Directions for this task:
Word for word, repeat each of the records below.
▼
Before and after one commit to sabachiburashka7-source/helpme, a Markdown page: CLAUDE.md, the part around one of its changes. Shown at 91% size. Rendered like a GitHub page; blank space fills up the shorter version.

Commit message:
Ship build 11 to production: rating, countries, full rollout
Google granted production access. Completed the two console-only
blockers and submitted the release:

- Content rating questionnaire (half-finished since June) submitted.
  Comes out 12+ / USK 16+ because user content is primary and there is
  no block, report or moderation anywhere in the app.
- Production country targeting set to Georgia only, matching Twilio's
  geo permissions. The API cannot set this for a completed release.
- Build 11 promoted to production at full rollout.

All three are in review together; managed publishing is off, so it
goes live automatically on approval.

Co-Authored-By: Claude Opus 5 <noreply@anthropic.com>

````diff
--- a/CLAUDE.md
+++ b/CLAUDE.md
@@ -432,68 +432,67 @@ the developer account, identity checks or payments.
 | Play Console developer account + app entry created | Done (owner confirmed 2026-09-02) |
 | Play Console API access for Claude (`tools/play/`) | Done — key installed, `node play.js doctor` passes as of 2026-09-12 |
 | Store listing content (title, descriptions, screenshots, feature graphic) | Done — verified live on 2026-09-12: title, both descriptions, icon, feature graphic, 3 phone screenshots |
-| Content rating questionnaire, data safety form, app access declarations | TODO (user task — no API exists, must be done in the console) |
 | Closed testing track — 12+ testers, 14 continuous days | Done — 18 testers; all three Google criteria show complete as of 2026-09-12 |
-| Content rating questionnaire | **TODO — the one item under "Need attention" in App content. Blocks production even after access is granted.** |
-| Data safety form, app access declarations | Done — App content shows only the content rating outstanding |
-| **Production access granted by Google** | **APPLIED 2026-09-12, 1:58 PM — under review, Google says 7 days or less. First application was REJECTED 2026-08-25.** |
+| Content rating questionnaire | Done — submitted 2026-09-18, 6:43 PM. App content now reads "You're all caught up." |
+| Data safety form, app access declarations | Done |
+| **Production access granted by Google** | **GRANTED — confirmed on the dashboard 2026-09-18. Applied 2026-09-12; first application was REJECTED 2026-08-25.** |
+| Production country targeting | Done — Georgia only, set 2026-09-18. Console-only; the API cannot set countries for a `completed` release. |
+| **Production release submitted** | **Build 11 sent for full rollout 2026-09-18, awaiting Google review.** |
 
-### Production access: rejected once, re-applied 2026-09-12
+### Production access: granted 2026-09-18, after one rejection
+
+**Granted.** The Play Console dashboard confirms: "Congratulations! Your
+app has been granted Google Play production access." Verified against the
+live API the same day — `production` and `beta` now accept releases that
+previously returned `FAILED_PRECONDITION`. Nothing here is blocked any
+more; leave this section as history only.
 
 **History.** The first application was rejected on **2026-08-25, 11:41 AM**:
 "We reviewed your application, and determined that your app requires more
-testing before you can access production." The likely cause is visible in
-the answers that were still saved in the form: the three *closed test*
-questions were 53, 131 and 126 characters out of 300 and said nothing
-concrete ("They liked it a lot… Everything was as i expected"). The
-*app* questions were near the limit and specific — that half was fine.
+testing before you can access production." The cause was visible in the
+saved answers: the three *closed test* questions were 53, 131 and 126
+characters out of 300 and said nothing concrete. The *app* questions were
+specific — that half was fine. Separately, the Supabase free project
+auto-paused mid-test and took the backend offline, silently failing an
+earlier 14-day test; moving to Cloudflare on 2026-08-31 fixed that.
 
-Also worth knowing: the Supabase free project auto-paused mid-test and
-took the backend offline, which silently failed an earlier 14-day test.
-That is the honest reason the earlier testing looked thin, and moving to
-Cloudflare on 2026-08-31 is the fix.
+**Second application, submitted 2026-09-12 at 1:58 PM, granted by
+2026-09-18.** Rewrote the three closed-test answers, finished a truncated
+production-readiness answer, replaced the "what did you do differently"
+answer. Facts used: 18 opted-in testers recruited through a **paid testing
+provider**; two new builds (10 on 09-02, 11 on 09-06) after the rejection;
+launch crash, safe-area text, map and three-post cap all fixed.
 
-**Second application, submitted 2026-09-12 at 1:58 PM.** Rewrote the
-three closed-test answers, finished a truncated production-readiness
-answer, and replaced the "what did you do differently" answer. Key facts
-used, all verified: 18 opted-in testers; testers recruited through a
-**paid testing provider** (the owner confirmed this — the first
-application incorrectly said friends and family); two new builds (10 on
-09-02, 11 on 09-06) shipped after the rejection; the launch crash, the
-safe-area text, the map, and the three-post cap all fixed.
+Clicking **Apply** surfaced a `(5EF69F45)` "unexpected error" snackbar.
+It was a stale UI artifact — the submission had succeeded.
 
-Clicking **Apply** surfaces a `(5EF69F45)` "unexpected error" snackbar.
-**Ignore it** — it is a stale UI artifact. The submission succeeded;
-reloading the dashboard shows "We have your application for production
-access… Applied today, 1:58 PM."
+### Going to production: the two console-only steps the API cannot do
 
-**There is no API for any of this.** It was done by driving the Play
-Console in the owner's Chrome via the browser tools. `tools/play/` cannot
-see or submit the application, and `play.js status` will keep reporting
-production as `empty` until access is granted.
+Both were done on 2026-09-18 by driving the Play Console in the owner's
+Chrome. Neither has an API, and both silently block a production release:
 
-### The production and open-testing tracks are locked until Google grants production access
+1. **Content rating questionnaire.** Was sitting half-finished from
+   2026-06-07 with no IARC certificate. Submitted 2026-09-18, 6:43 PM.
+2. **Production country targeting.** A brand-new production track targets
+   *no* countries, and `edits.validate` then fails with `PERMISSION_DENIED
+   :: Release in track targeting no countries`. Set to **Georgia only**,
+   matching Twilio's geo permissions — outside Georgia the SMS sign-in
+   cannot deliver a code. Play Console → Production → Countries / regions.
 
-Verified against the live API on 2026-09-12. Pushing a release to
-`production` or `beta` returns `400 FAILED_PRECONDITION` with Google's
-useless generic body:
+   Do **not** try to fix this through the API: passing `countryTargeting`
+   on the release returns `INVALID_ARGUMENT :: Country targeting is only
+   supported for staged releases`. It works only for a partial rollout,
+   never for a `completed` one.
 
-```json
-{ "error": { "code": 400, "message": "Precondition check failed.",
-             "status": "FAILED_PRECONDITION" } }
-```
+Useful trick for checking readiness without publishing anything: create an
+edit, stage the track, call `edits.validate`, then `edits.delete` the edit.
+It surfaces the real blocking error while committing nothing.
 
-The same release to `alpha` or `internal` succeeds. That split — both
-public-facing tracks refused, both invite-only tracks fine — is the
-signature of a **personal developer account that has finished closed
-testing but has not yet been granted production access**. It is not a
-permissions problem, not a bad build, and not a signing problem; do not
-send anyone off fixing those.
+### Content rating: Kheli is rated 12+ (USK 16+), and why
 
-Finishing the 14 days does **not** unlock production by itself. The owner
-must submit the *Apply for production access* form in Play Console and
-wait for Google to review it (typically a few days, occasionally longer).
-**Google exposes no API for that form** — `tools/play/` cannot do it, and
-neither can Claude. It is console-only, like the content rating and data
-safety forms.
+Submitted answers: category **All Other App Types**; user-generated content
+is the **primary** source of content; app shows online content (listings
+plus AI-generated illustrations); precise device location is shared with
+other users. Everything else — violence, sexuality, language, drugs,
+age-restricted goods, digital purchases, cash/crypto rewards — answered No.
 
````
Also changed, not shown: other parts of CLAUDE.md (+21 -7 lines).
▲
Solution to this task:
Before and after one commit to sabachiburashka7-source/helpme, a Markdown page: CLAUDE.md, the part around one of its changes. Shown at 91% size. Rendered like a GitHub page; blank space fills up the shorter version.

Commit message:
Ship build 11 to production: rating, countries, full rollout
Google granted production access. Completed the two console-only
blockers and submitted the release:

- Content rating questionnaire (half-finished since June) submitted.
  Comes out 12+ / USK 16+ because user content is primary and there is
  no block, report or moderation anywhere in the app.
- Production country targeting set to Georgia only, matching Twilio's
  geo permissions. The API cannot set this for a completed release.
- Build 11 promoted to production at full rollout.

All three are in review together; managed publishing is off, so it
goes live automatically on approval.

Co-Authored-By: Claude Opus 5 <noreply@anthropic.com>

````diff
--- a/CLAUDE.md
+++ b/CLAUDE.md
@@ -432,68 +432,67 @@ the developer account, identity checks or payments.
 | Play Console developer account + app entry created | Done (owner confirmed 2026-09-02) |
 | Play Console API access for Claude (`tools/play/`) | Done — key installed, `node play.js doctor` passes as of 2026-09-12 |
 | Store listing content (title, descriptions, screenshots, feature graphic) | Done — verified live on 2026-09-12: title, both descriptions, icon, feature graphic, 3 phone screenshots |
-| Content rating questionnaire, data safety form, app access declarations | TODO (user task — no API exists, must be done in the console) |
 | Closed testing track — 12+ testers, 14 continuous days | Done — 18 testers; all three Google criteria show complete as of 2026-09-12 |
-| Content rating questionnaire | **TODO — the one item under "Need attention" in App content. Blocks production even after access is granted.** |
-| Data safety form, app access declarations | Done — App content shows only the content rating outstanding |
-| **Production access granted by Google** | **APPLIED 2026-09-12, 1:58 PM — under review, Google says 7 days or less. First application was REJECTED 2026-08-25.** |
+| Content rating questionnaire | Done — submitted 2026-09-18, 6:43 PM. App content now reads "You're all caught up." |
+| Data safety form, app access declarations | Done |
+| **Production access granted by Google** | **GRANTED — confirmed on the dashboard 2026-09-18. Applied 2026-09-12; first application was REJECTED 2026-08-25.** |
+| Production country targeting | Done — Georgia only, set 2026-09-18. Console-only; the API cannot set countries for a `completed` release. |
+| **Production release submitted** | **Build 11 sent for full rollout 2026-09-18, awaiting Google review.** |
 
-### Production access: rejected once, re-applied 2026-09-12
+### Production access: granted 2026-09-18, after one rejection
+
+**Granted.** The Play Console dashboard confirms: "Congratulations! Your
+app has been granted Google Play production access." Verified against the
+live API the same day — `production` and `beta` now accept releases that
+previously returned `FAILED_PRECONDITION`. Nothing here is blocked any
+more; leave this section as history only.
 
 **History.** The first application was rejected on **2026-08-25, 11:41 AM**:
 "We reviewed your application, and determined that your app requires more
-testing before you can access production." The likely cause is visible in
-the answers that were still saved in the form: the three *closed test*
-questions were 53, 131 and 126 characters out of 300 and said nothing
-concrete ("They liked it a lot… Everything was as i expected"). The
-*app* questions were near the limit and specific — that half was fine.
+testing before you can access production." The cause was visible in the
+saved answers: the three *closed test* questions were 53, 131 and 126
+characters out of 300 and said nothing concrete. The *app* questions were
+specific — that half was fine. Separately, the Supabase free project
+auto-paused mid-test and took the backend offline, silently failing an
+earlier 14-day test; moving to Cloudflare on 2026-08-31 fixed that.
 
-Also worth knowing: the Supabase free project auto-paused mid-test and
-took the backend offline, which silently failed an earlier 14-day test.
-That is the honest reason the earlier testing looked thin, and moving to
-Cloudflare on 2026-08-31 is the fix.
+**Second application, submitted 2026-09-12 at 1:58 PM, granted by
+2026-09-18.** Rewrote the three closed-test answers, finished a truncated
+production-readiness answer, replaced the "what did you do differently"
+answer. Facts used: 18 opted-in testers recruited through a **paid testing
+provider**; two new builds (10 on 09-02, 11 on 09-06) after the rejection;
+launch crash, safe-area text, map and three-post cap all fixed.
 
-**Second application, submitted 2026-09-12 at 1:58 PM.** Rewrote the
-three closed-test answers, finished a truncated production-readiness
-answer, and replaced the "what did you do differently" answer. Key facts
-used, all verified: 18 opted-in testers; testers recruited through a
-**paid testing provider** (the owner confirmed this — the first
-application incorrectly said friends and family); two new builds (10 on
-09-02, 11 on 09-06) shipped after the rejection; the launch crash, the
-safe-area text, the map, and the three-post cap all fixed.
+Clicking **Apply** surfaced a `(5EF69F45)` "unexpected error" snackbar.
+It was a stale UI artifact — the submission had succeeded.
 
-Clicking **Apply** surfaces a `(5EF69F45)` "unexpected error" snackbar.
-**Ignore it** — it is a stale UI artifact. The submission succeeded;
-reloading the dashboard shows "We have your application for production
-access… Applied today, 1:58 PM."
+### Going to production: the two console-only steps the API cannot do
 
-**There is no API for any of this.** It was done by driving the Play
-Console in the owner's Chrome via the browser tools. `tools/play/` cannot
-see or submit the application, and `play.js status` will keep reporting
-production as `empty` until access is granted.
+Both were done on 2026-09-18 by driving the Play Console in the owner's
+Chrome. Neither has an API, and both silently block a production release:
 
-### The production and open-testing tracks are locked until Google grants production access
+1. **Content rating questionnaire.** Was sitting half-finished from
+   2026-06-07 with no IARC certificate. Submitted 2026-09-18, 6:43 PM.
+2. **Production country targeting.** A brand-new production track targets
+   *no* countries, and `edits.validate` then fails with `PERMISSION_DENIED
+   :: Release in track targeting no countries`. Set to **Georgia only**,
+   matching Twilio's geo permissions — outside Georgia the SMS sign-in
+   cannot deliver a code. Play Console → Production → Countries / regions.
 
-Verified against the live API on 2026-09-12. Pushing a release to
-`production` or `beta` returns `400 FAILED_PRECONDITION` with Google's
-useless generic body:
+   Do **not** try to fix this through the API: passing `countryTargeting`
+   on the release returns `INVALID_ARGUMENT :: Country targeting is only
+   supported for staged releases`. It works only for a partial rollout,
+   never for a `completed` one.
 
-```json
-{ "error": { "code": 400, "message": "Precondition check failed.",
-             "status": "FAILED_PRECONDITION" } }
-```
+Useful trick for checking readiness without publishing anything: create an
+edit, stage the track, call `edits.validate`, then `edits.delete` the edit.
+It surfaces the real blocking error while committing nothing.
 
-The same release to `alpha` or `internal` succeeds. That split — both
-public-facing tracks refused, both invite-only tracks fine — is the
-signature of a **personal developer account that has finished closed
-testing but has not yet been granted production access**. It is not a
-permissions problem, not a bad build, and not a signing problem; do not
-send anyone off fixing those.
+### Content rating: Kheli is rated 12+ (USK 16+), and why
 
-Finishing the 14 days does **not** unlock production by itself. The owner
-must submit the *Apply for production access* form in Play Console and
-wait for Google to review it (typically a few days, occasionally longer).
-**Google exposes no API for that form** — `tools/play/` cannot do it, and
-neither can Claude. It is console-only, like the content rating and data
-safety forms.
+Submitted answers: category **All Other App Types**; user-generated content
+is the **primary** source of content; app shows online content (listings
+plus AI-generated illustrations); precise device location is shared with
+other users. Everything else — violence, sexuality, language, drugs,
+age-restricted goods, digital purchases, cash/crypto rewards — answered No.
 
````
Also changed, not shown: other parts of CLAUDE.md (+21 -7 lines).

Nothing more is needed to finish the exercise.